Wisdom literature is a genre of literature common in the Ancient Near East. This genre is characterized by sayings of wisdom intended to teach about divinity and about virtue. The key principle of wisdom literature is that while techniques of traditional story-telling are used, books also presume to offer insight and wisdom about nature and reality.
The most famous examples of wisdom literature are found in the Bible. The following Biblical books are classified as wisdom literature:
- Book of Job
- Song of Songs
- Wisdom (also known as Wisdom of Solomon)
- Sirach (also known as Ben Sira or Ecclesiasticus)
(Wisdom and Sirach are deuterocanonical books, placed in the Apocrypha by Protestant Bible translations.) The genre of mirror-of-princes writings, which has a long history in Islamic and Western Renaissance literature, represents a secular cognate of biblical wisdom literature. Within Classical Antiquity, the advice poetry of Hesiod, particularly his Works and Days has been seen as a like-genre to Near Eastern wisdom literature.
Read more about Wisdom Literature: Ancient Egyptian Literature, Biblical Wisdom Literature, Contrast With Greek Thought

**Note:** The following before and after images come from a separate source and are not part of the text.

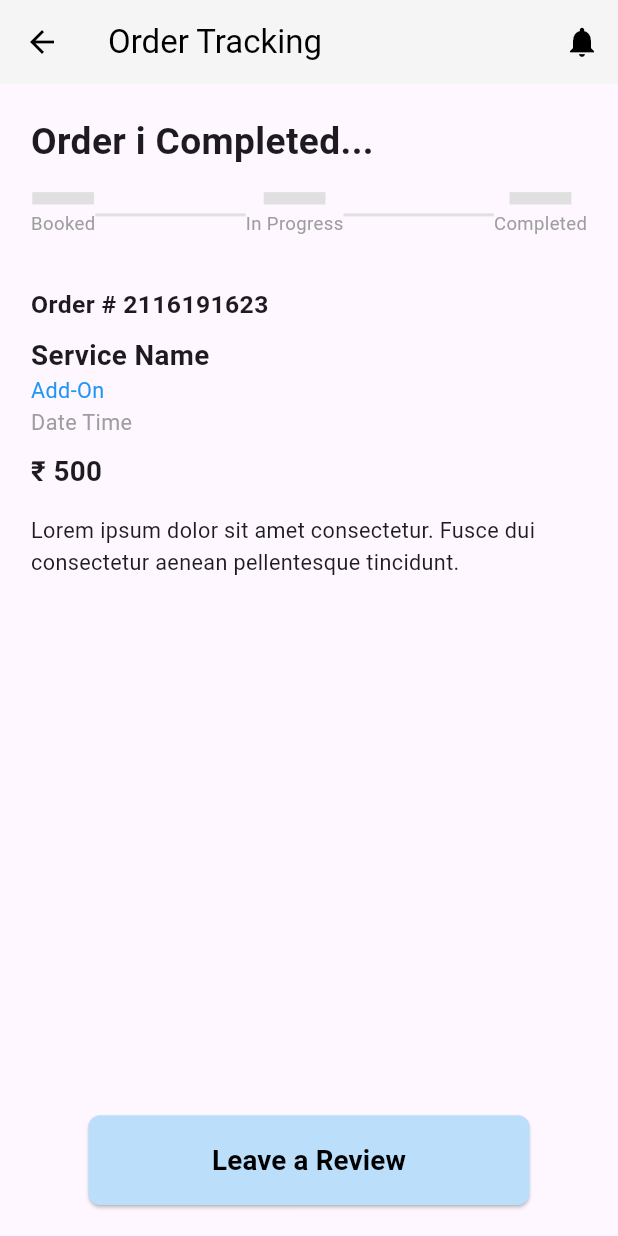
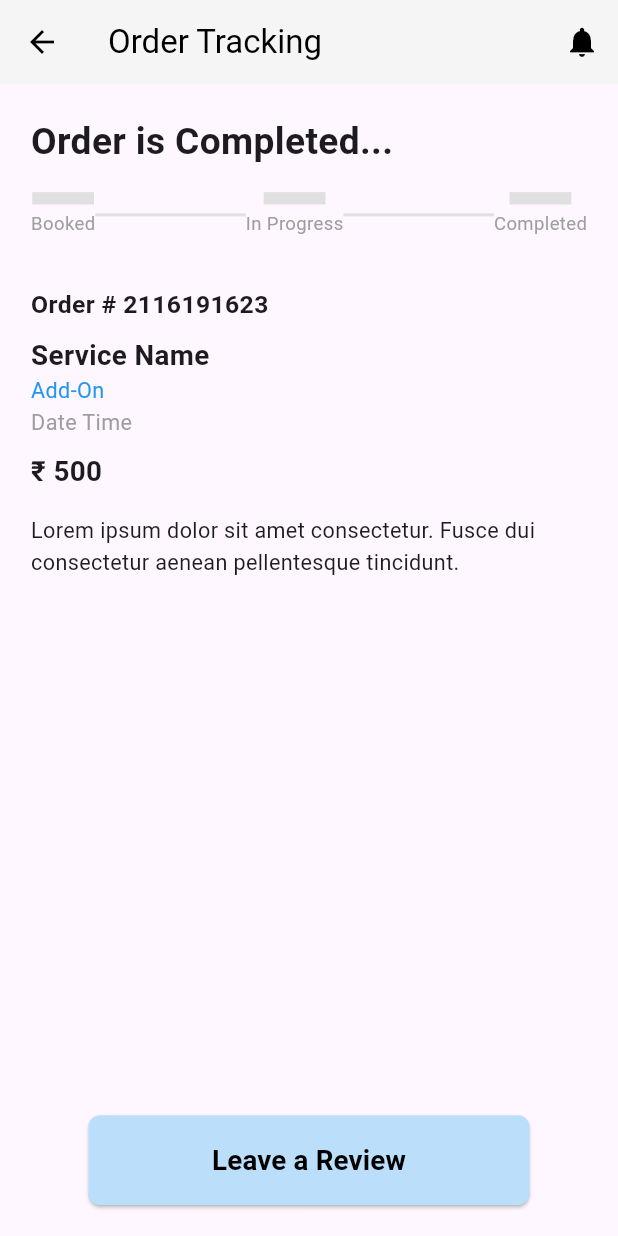
Before and after one commit to medidipeddisai-github/gomed_user, a Flutter app: the OrderTrackingPage screen opened directly with empty values, on a phone screen of 412 x 824 dp. Run offline on Flutter 3.47's test engine with Material 3 defaults, Android fonts, the phone set to English and light mode, and no system bars; our stand-ins replace font_awesome_flutter.

Commit message:
3rd updated

```diff
--- a/lib/ordertracking.dart
+++ b/lib/ordertracking.dart
@@ -56,7 +56,7 @@ class _OrderTrackingPageState extends State<OrderTrackingPage> {
           crossAxisAlignment: CrossAxisAlignment.start,
           children: [
             Text(
-              'Order i $orderStatus',
+              'Order is $orderStatus',
               style: TextStyle(
                 fontSize: screenWidth * 0.06,
                 fontWeight: FontWeight.bold,
```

Famous quotes containing the words wisdom and/or literature:
“Experience comprises illusions lost, rather than wisdom gained.”
—Joseph Roux (18341886)
“I am not fooling myself with dreams of immortality, know how relative all literature is, dont have any faith in mankind, derive enjoyment from too few things. Sometimes these crises give birth to something worth while, sometimes they simply plunge one deeper into depression, but, of course, it is all part of the same thing.”
—Stefan Zweig (18811942)